The general coloration varies between each animal, from a light yellow to a reddish-brown to a dark grey-brown. Argali or nyan from the Himalayas are usually relatively dark, whereas those from Russian ranges are often relatively pale. In summertime, the coat is often lightly spotted with a salt-and-pepper pattern. The back is darker than the sides, which gradually lighten in color. The face, tail and the buttocks are yellowish-white. The male has a whitish neck ruff and a dorsal crest and is usually slightly darker in color than the female. Males have two large corkscrew horns, some measuring 190 cm (6.2 ft) in total length and weighing up to 23 kg (51 lb). Males use their horns for competing with one another. Females also carry horns, but they are much smaller, usually measuring less than 50 cm (20 in) in total length.

Argali are considered an endangered or threatened (2014) species throughout their entire range, due largely to habitat loss from overgrazing of domestic sheep and hunting. As the world's largest sheep, the lure to gather a trophy specimen is strong among sports-hunters. They are hunted for both their meat and their horns, used in traditional Chinese medicine, and poaching continues to be a major (and difficultly managed) problem. Argali have been extirpated from northeastern China, southern Siberia, and parts of Mongolia.

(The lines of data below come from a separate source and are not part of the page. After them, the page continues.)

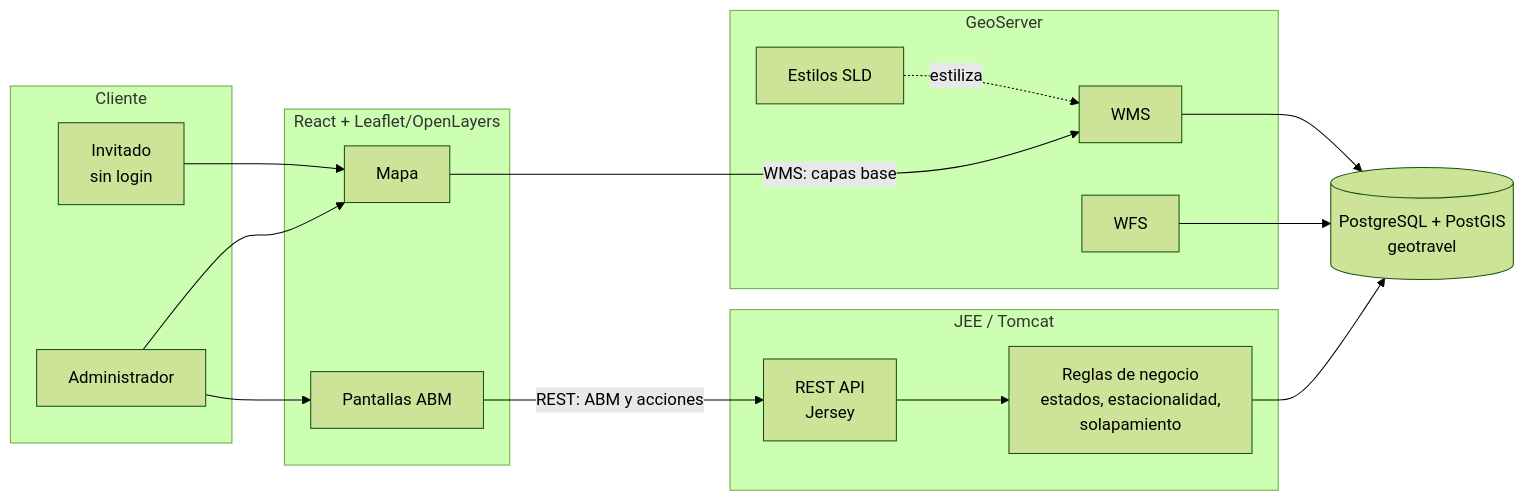
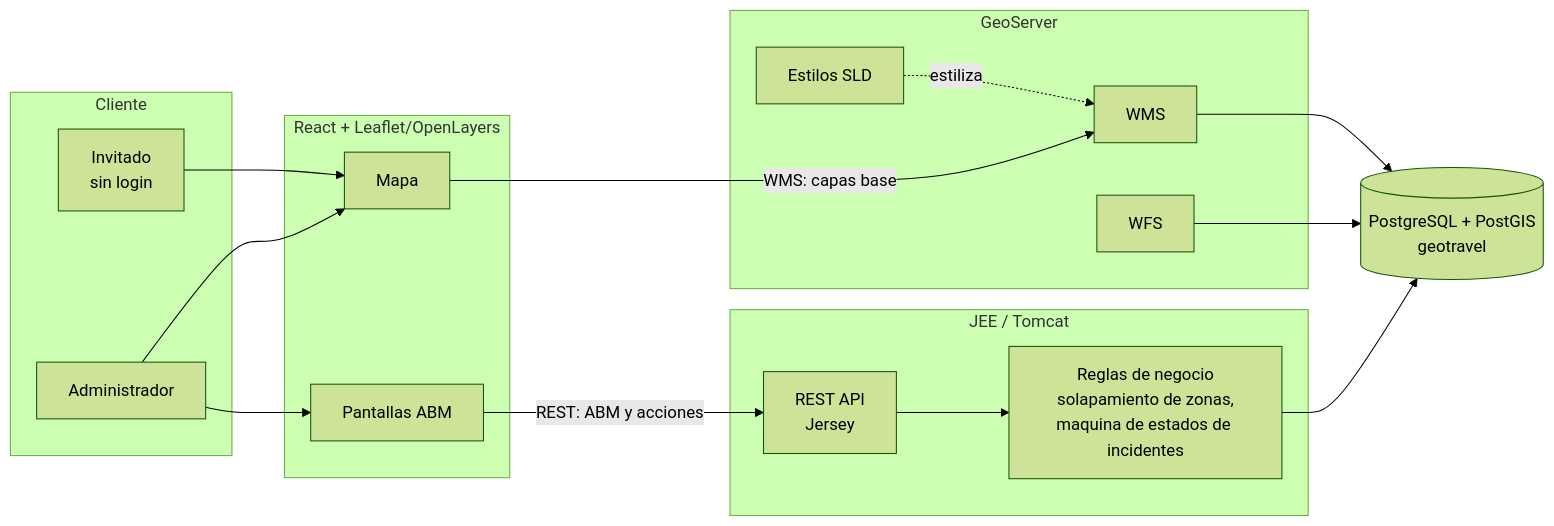
One commit to Facu185/geotravel changed the first of 3 diagrams in docs/diagramas/arquitectura.md. Above: the diagram before and after it, drawn with Mermaid (forest theme). The commit also changed other lines of this file and 23 other files, not shown here.

````diff
--- a/docs/diagramas/arquitectura.md
+++ b/docs/diagramas/arquitectura.md
@@ -3,37 +3,37 @@
 ```mermaid
 flowchart LR
     subgraph Cliente
         Invitado[Invitado<br/>sin login]
         Admin[Administrador]
     end
 
     subgraph Frontend[React + Leaflet/OpenLayers]
         Mapa[Mapa]
         ABM[Pantallas ABM]
     end
 
     subgraph Backend[JEE / Tomcat]
         API[REST API<br/>Jersey]
-        Reglas[Reglas de negocio<br/>estados, estacionalidad,<br/>solapamiento]
+        Reglas[Reglas de negocio<br/>solapamiento de zonas,<br/>maquina de estados de incidentes]
     end
 
     subgraph GeoServer
         WMS[WMS]
         WFS[WFS]
         SLD[Estilos SLD]
     end
 
     DB[(PostgreSQL + PostGIS<br/>geotravel)]
 
     Invitado --> Mapa
     Admin --> Mapa
     Admin --> ABM
 
     Mapa -->|WMS: capas base| WMS
     ABM -->|REST: ABM y acciones| API
 
     API --> Reglas --> DB
     WMS --> DB
     WFS --> DB
     SLD -.estiliza.-> WMS
 ```
````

Populations of predators such as gray wolves and snow leopards have appeared to have been negatively affected by the scarcity of argali.

In Pakistan-administered Kashmir it is listed as an endangered species.